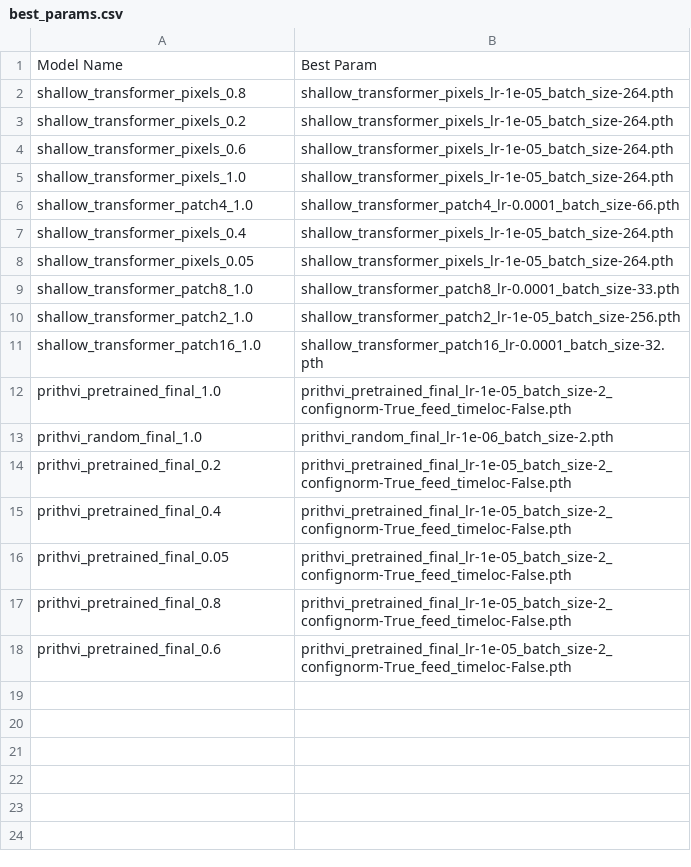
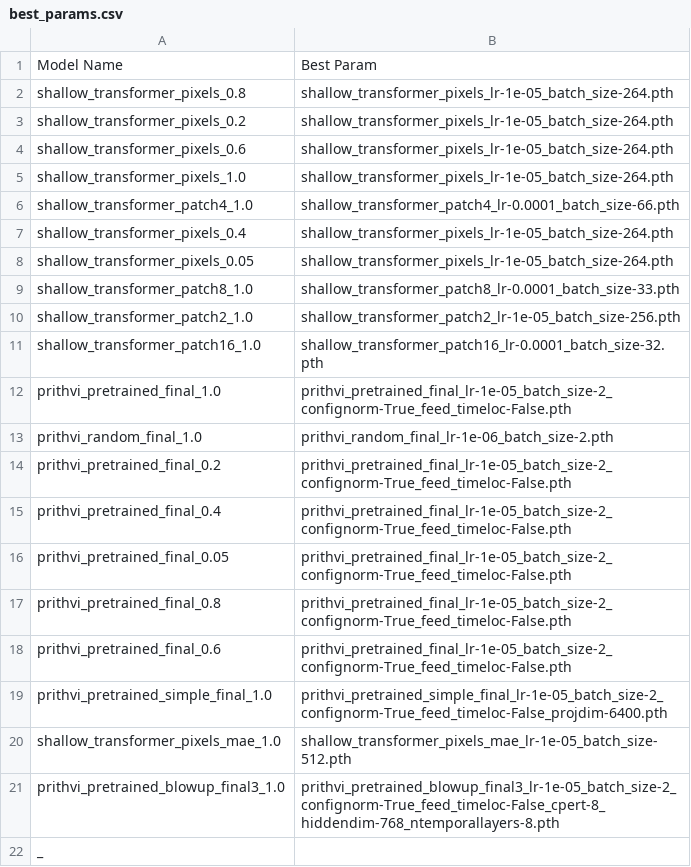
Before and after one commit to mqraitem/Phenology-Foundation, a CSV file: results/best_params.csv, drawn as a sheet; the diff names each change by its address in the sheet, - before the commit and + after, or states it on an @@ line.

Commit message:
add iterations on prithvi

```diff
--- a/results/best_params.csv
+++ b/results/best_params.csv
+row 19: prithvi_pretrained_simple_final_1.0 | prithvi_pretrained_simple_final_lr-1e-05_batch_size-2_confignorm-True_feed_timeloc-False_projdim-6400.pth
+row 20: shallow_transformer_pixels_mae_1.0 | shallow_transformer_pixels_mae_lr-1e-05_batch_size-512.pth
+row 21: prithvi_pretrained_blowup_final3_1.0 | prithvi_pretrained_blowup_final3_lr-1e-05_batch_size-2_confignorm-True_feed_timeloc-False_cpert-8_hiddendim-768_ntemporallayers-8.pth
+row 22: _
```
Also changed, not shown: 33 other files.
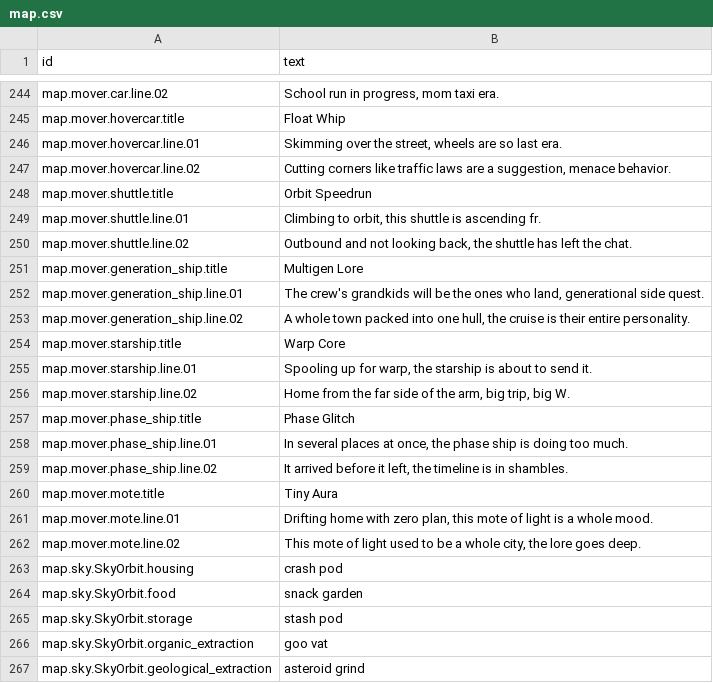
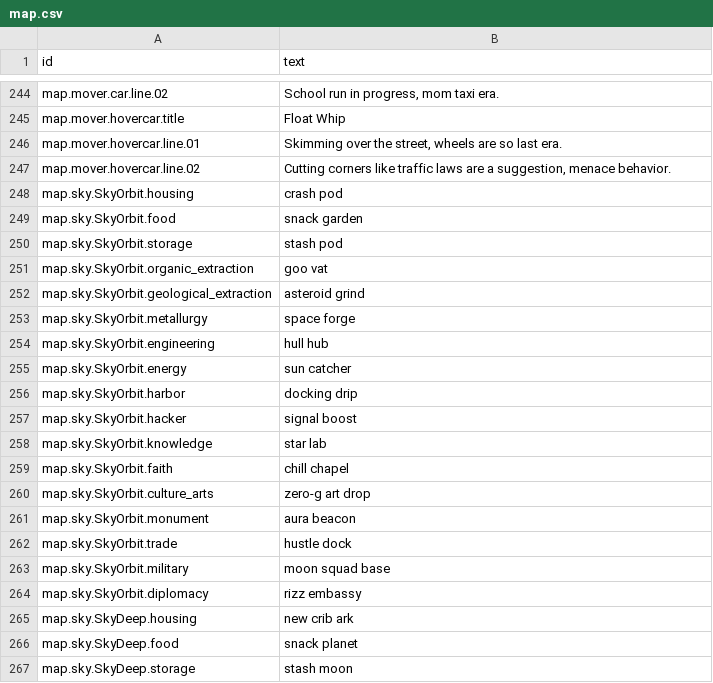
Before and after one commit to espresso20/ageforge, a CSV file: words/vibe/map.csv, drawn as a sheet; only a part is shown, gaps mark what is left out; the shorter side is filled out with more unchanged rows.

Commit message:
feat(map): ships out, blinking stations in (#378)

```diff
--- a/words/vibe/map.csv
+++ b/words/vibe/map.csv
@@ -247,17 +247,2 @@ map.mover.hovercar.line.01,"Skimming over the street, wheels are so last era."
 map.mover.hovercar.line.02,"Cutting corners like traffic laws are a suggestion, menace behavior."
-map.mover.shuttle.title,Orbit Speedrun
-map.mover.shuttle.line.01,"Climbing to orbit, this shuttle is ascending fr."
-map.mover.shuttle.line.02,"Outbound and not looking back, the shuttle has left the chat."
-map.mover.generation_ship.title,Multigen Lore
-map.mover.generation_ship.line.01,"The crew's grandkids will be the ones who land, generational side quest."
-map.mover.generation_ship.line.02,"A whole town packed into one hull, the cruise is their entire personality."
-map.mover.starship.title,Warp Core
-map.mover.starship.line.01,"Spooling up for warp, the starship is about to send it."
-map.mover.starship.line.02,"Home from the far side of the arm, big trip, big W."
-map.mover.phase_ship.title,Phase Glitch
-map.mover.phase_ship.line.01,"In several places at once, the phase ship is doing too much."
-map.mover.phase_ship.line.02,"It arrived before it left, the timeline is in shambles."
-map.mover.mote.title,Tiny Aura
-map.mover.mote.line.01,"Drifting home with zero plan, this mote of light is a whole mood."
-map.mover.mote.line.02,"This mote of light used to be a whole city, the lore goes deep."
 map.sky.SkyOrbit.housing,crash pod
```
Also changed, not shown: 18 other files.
· · · · ·
** WHAT YOU SHOULD DO **
In the copy, every entry appears exactly as written above and no picture appears.

** REPLY **
Before and after one commit to mqraitem/Phenology-Foundation, a CSV file: results/best_params.csv, drawn as a sheet; the diff names each change by its address in the sheet, - before the commit and + after, or states it on an @@ line.

Commit message:
add iterations on prithvi

```diff
--- a/results/best_params.csv
+++ b/results/best_params.csv
+row 19: prithvi_pretrained_simple_final_1.0 | prithvi_pretrained_simple_final_lr-1e-05_batch_size-2_confignorm-True_feed_timeloc-False_projdim-6400.pth
+row 20: shallow_transformer_pixels_mae_1.0 | shallow_transformer_pixels_mae_lr-1e-05_batch_size-512.pth
+row 21: prithvi_pretrained_blowup_final3_1.0 | prithvi_pretrained_blowup_final3_lr-1e-05_batch_size-2_confignorm-True_feed_timeloc-False_cpert-8_hiddendim-768_ntemporallayers-8.pth
+row 22: _
```
Also changed, not shown: 33 other files.
Before and after one commit to espresso20/ageforge, a CSV file: words/vibe/map.csv, drawn as a sheet; only a part is shown, gaps mark what is left out; the shorter side is filled out with more unchanged rows.

Commit message:
feat(map): ships out, blinking stations in (#378)

```diff
--- a/words/vibe/map.csv
+++ b/words/vibe/map.csv
@@ -247,17 +247,2 @@ map.mover.hovercar.line.01,"Skimming over the street, wheels are so last era."
 map.mover.hovercar.line.02,"Cutting corners like traffic laws are a suggestion, menace behavior."
-map.mover.shuttle.title,Orbit Speedrun
-map.mover.shuttle.line.01,"Climbing to orbit, this shuttle is ascending fr."
-map.mover.shuttle.line.02,"Outbound and not looking back, the shuttle has left the chat."
-map.mover.generation_ship.title,Multigen Lore
-map.mover.generation_ship.line.01,"The crew's grandkids will be the ones who land, generational side quest."
-map.mover.generation_ship.line.02,"A whole town packed into one hull, the cruise is their entire personality."
-map.mover.starship.title,Warp Core
-map.mover.starship.line.01,"Spooling up for warp, the starship is about to send it."
-map.mover.starship.line.02,"Home from the far side of the arm, big trip, big W."
-map.mover.phase_ship.title,Phase Glitch
-map.mover.phase_ship.line.01,"In several places at once, the phase ship is doing too much."
-map.mover.phase_ship.line.02,"It arrived before it left, the timeline is in shambles."
-map.mover.mote.title,Tiny Aura
-map.mover.mote.line.01,"Drifting home with zero plan, this mote of light is a whole mood."
-map.mover.mote.line.02,"This mote of light used to be a whole city, the lore goes deep."
 map.sky.SkyOrbit.housing,crash pod
```
Also changed, not shown: 18 other files.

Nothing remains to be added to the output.